While the Sabbath we experience on earth won’t be as complete– gotta keep toiling eventually– the sentiment stands: God desires us to participate in his rest.

We are invited to practice living into a reality that is to come– one of utter fulfillment and restoration.

Here are 4 ways to begin living as Sabbath people:

Stop.

Take some time to drown out all of the extra noise in your life. The Sabbath is meant as a day to take a break from the things that bring us stress: checking messages, worrying about work, tasks around the house that feel arduous… Go ahead and disconnect from the screens that are constantly vying for attention (including this one!). Stopping these activities helps free us from anxiousness, and gives us the ability to focus on God’s gifts that bring joy.

And, make it a day! Sundays might not work with the current rhythm of your life, so pick a different period of 24 hours to make your day of rest.

Delight.

Sabbath is a day to participate in the activities we love most– things that produce a desire for celebration and gratitude! Give thanks to God for the extra time and space to enjoy the gifts of his creation.

This isn’t exactly Marie Kondo, but if something isn’t “sparking joy” and allowing you to draw closer to God, it can probably wait for another day.

Rest.

On a day of rest, we are invited to embrace our natural limitations. Feel the freedom to move more slowly, maybe take a nap, and trust that God will sustain us in our work to come. Participating in rest is an act of submission and obedience to a rhythm of life that is not set by ourselves, but by God. 

This opportunity to rest gives us space to remember God’s good promises—what he has already accomplished for us, and his desires for us that are still to come. We rest so that our life might be restored.

Worship.

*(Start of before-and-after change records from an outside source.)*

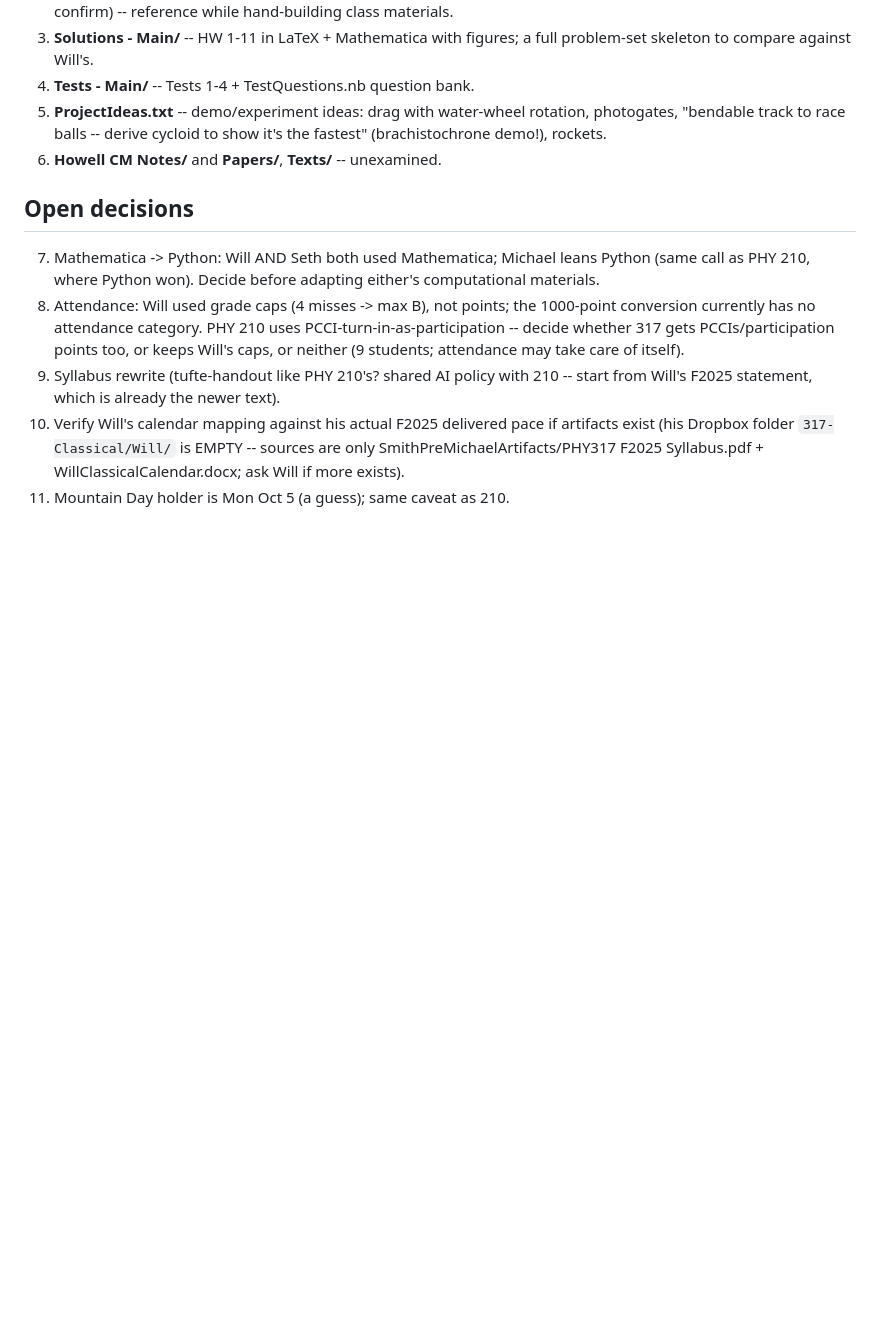
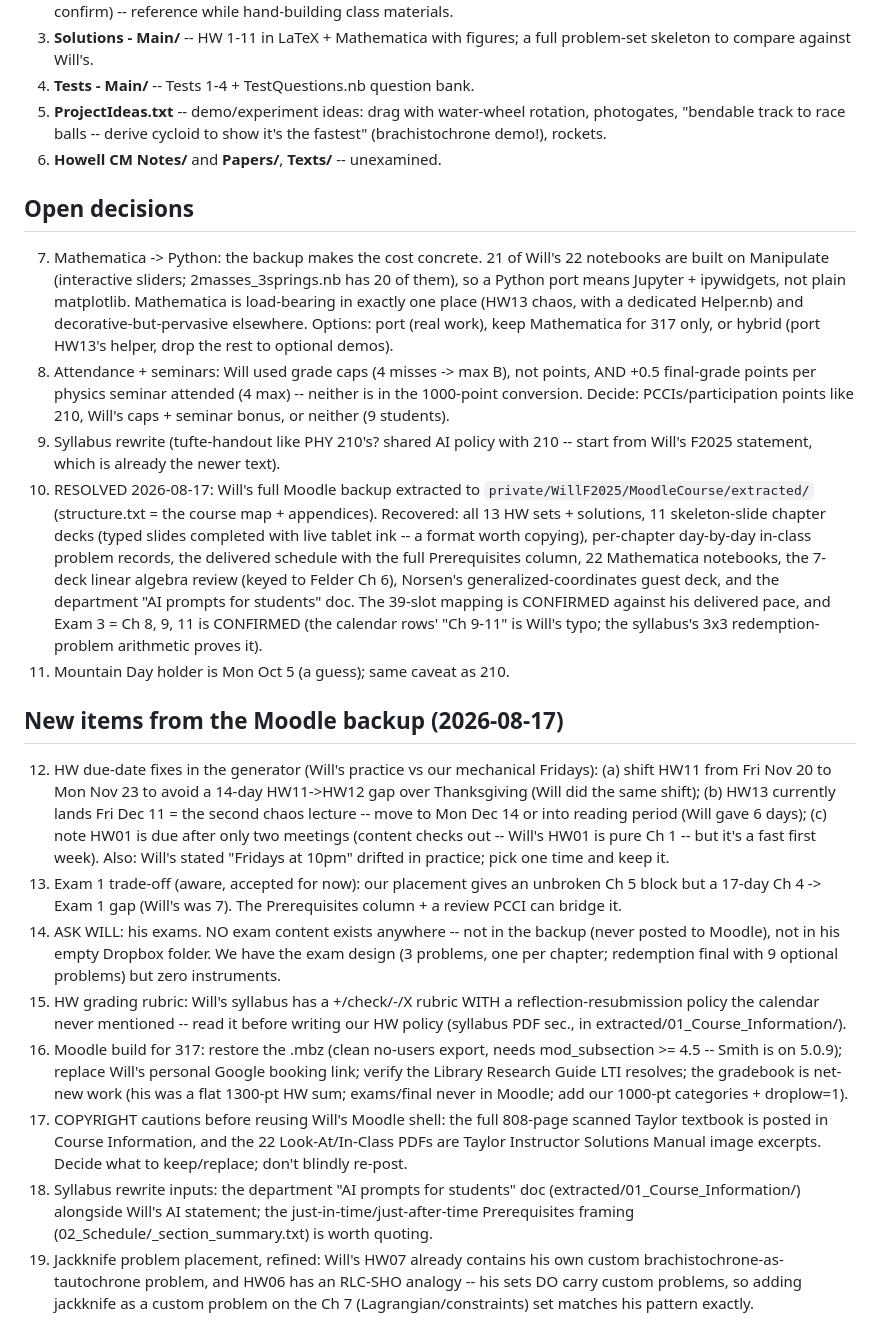
Before and after one commit to mglerner/ClassicalMechanics, a Markdown page: SyllabusAndFirstDay/2026/TODO.md, the part around the change. GitHub-like rendering; blank space fills up the shorter version.

Commit message:
F2026: incorporate Will's Moodle backup findings into TODO
Backup extracted to private/WillF2025/MoodleCourse/extracted/ (13 HW
sets + solutions, 11 chapter decks, day-by-day in-class problem
records, delivered schedule w/ Prerequisites column, 22 Mathematica
notebooks, linear-algebra review decks, Norsen guest deck). Confirmed:
39-slot mapping matches delivered pace; Exam 3 = Ch 8,9,11 (calendar
"Ch 9-11" was Will's typo); grading conversion already fixes his
61%-vs-63% arithmetic slip. New items: HW11/HW13/HW01 due-date fixes,
ask Will for exams (none exist anywhere), Mathematica Manipulate port
cost, Moodle rebuild + copyright cautions (posted Taylor scan,
instructor-manual excerpts), jackknife as a custom Ch 7 HW problem
matching Will's own custom-problem pattern.

Co-Authored-By: Claude Fable 5 <noreply@anthropic.com>

```diff
--- a/SyllabusAndFirstDay/2026/TODO.md
+++ b/SyllabusAndFirstDay/2026/TODO.md
@@ -52,20 +52,76 @@ worth a proper inventory pass before building HW:
 
 ## Open decisions
 
-7. Mathematica -> Python: Will AND Seth both used Mathematica; Michael
-   leans Python (same call as PHY 210, where Python won). Decide
-   before adapting either's computational materials.
-8. Attendance: Will used grade caps (4 misses -> max B), not points;
-   the 1000-point conversion currently has no attendance category.
-   PHY 210 uses PCCI-turn-in-as-participation -- decide whether 317
-   gets PCCIs/participation points too, or keeps Will's caps, or
-   neither (9 students; attendance may take care of itself).
+7. Mathematica -> Python: the backup makes the cost concrete. 21 of
+   Will's 22 notebooks are built on Manipulate (interactive sliders;
+   2masses_3springs.nb has 20 of them), so a Python port means
+   Jupyter + ipywidgets, not plain matplotlib. Mathematica is
+   load-bearing in exactly one place (HW13 chaos, with a dedicated
+   Helper.nb) and decorative-but-pervasive elsewhere. Options: port
+   (real work), keep Mathematica for 317 only, or hybrid (port HW13's
+   helper, drop the rest to optional demos).
+8. Attendance + seminars: Will used grade caps (4 misses -> max B),
+   not points, AND +0.5 final-grade points per physics seminar
+   attended (4 max) -- neither is in the 1000-point conversion.
+   Decide: PCCIs/participation points like 210, Will's caps +
+   seminar bonus, or neither (9 students).
 9. Syllabus rewrite (tufte-handout like PHY 210's? shared AI policy
    with 210 -- start from Will's F2025 statement, which is already the
    newer text).
-10. Verify Will's calendar mapping against his actual F2025 delivered
-    pace if artifacts exist (his Dropbox folder
-    `317-Classical/Will/` is EMPTY -- sources are only
-    SmithPreMichaelArtifacts/PHY317 F2025 Syllabus.pdf +
-    WillClassicalCalendar.docx; ask Will if more exists).
+10. RESOLVED 2026-08-17: Will's full Moodle backup extracted to
+    `private/WillF2025/MoodleCourse/extracted/` (structure.txt = the
+    course map + appendices). Recovered: all 13 HW sets + solutions,
+    11 skeleton-slide chapter decks (typed slides completed with live
+    tablet ink -- a format worth copying), per-chapter day-by-day
+    in-class problem records, the delivered schedule with the full
+    Prerequisites column, 22 Mathematica notebooks, the 7-deck linear
+    algebra review (keyed to Felder Ch 6), Norsen's
+    generalized-coordinates guest deck, and the department "AI prompts
+    for students" doc. The 39-slot mapping is CONFIRMED against his
+    delivered pace, and Exam 3 = Ch 8, 9, 11 is CONFIRMED (the
+    calendar rows' "Ch 9-11" is Will's typo; the syllabus's 3x3
+    redemption-problem arithmetic proves it).
 11. Mountain Day holder is Mon Oct 5 (a guess); same caveat as 210.
+
+## New items from the Moodle backup (2026-08-17)
+
+12. HW due-date fixes in the generator (Will's practice vs our
+    mechanical Fridays): (a) shift HW11 from Fri Nov 20 to Mon Nov 23
+    to avoid a 14-day HW11->HW12 gap over Thanksgiving (Will did the
+    same shift); (b) HW13 currently lands Fri Dec 11 = the second
+    chaos lecture -- move to Mon Dec 14 or into reading period (Will
+    gave 6 days); (c) note HW01 is due after only two meetings
+    (content checks out -- Will's HW01 is pure Ch 1 -- but it's a
+    fast first week). Also: Will's stated "Fridays at 10pm" drifted
+    in practice; pick one time and keep it.
+13. Exam 1 trade-off (aware, accepted for now): our placement gives
+    an unbroken Ch 5 block but a 17-day Ch 4 -> Exam 1 gap (Will's
+    was 7). The Prerequisites column + a review PCCI can bridge it.
+14. ASK WILL: his exams. NO exam content exists anywhere -- not in
+    the backup (never posted to Moodle), not in his empty Dropbox
+    folder. We have the exam design (3 problems, one per chapter;
+    redemption final with 9 optional problems) but zero instruments.
+15. HW grading rubric: Will's syllabus has a +/check/-/X rubric WITH
+    a reflection-resubmission policy the calendar never mentioned --
+    read it before writing our HW policy (syllabus PDF sec., in
+    extracted/01_Course_Information/).
+16. Moodle build for 317: restore the .mbz (clean no-users export,
+    needs mod_subsection >= 4.5 -- Smith is on 5.0.9); replace Will's
+    personal Google booking link; verify the Library Research Guide
+    LTI resolves; the gradebook is net-new work (his was a flat
+    1300-pt HW sum; exams/final never in Moodle; add our 1000-pt
+    categories + droplow=1).
+17. COPYRIGHT cautions before reusing Will's Moodle shell: the full
+    808-page scanned Taylor textbook is posted in Course Information,
+    and the 22 Look-At/In-Class PDFs are Taylor Instructor Solutions
+    Manual image excerpts. Decide what to keep/replace; don't blindly
+    re-post.
+18. Syllabus rewrite inputs: the department "AI prompts for students"
+    doc (extracted/01_Course_Information/) alongside Will's AI
+    statement; the just-in-time/just-after-time Prerequisites framing
+    (02_Schedule/_section_summary.txt) is worth quoting.
+19. Jackknife problem placement, refined: Will's HW07 already
+    contains his own custom brachistochrone-as-tautochrone problem,
+    and HW06 has an RLC-SHO analogy -- his sets DO carry custom
+    problems, so adding jackknife as a custom problem on the Ch 7
+    (Lagrangian/constraints) set matches his pattern exactly.
```
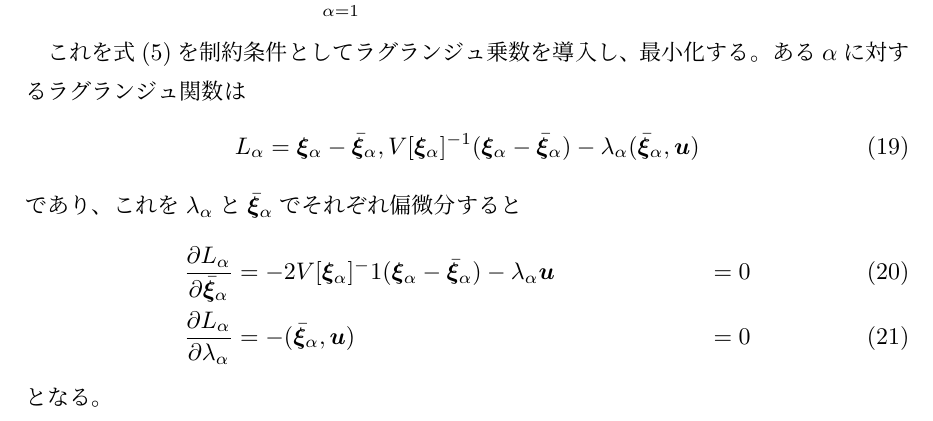
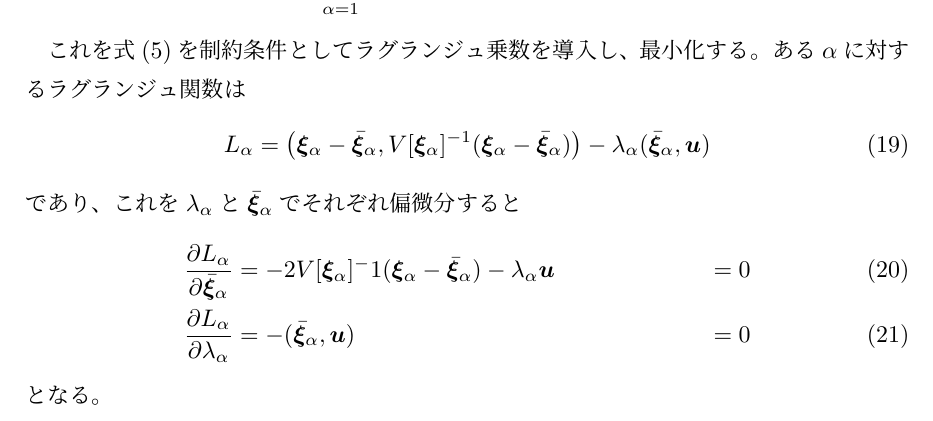
Before and after one commit to NumataTeruaki/AIP_report, a LaTeX document (AIP_report.tex): part of page 6 of 6, cut so that both start at the same text. Compiled offline with pLaTeX and dvipdfmx.

Commit message:
修正ミスを再度修正

```diff
--- a/AIP_report.tex
+++ b/AIP_report.tex
@@ -161,7 +161,7 @@
       これを式(\ref{eq:uxia0})を制約条件としてラグランジュ乗数を導入し、最小化する。
       ある$\alpha$に対するラグランジュ関数は
       \begin{equation}
-        L_\alpha = \xia - \bxia, V[\xia]^{-1} (\xia - \bxia) - \lambda_\alpha (\bxia, \bm{u})
+        L_\alpha = \left(\xia - \bxia, V[\xia]^{-1} (\xia - \bxia)\right) - \lambda_\alpha (\bxia, \bm{u})
       \end{equation}
       であり、これを$\lambda_\alpha$と$\bxia$でそれぞれ偏微分すると
       \begin{align}
```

This day is holy because God proclaimed it to be. Setting aside a Sabbath gives us an opportunity to intentionally create time and space to draw near to God. He invites us to do this through worship, which probably looks a little different for each of us, but serves the same purpose: to enjoy God and give our hearts to him. All of our Sabbath activities should be completed in celebration and reverence of his love and his goodness.

 

Without practicing a true Sabbath, we fall into the dangers offered by the rhythms of this world. Those of burnout and exhaustion. Of stress, and anxiety, and short tempers. Of relying on our own strength rather than God’s promises.

Instead, God gave us the gift of Sabbath as a weekly celebration of human flourishing and limitations: a day to stop, delight, rest, and worship.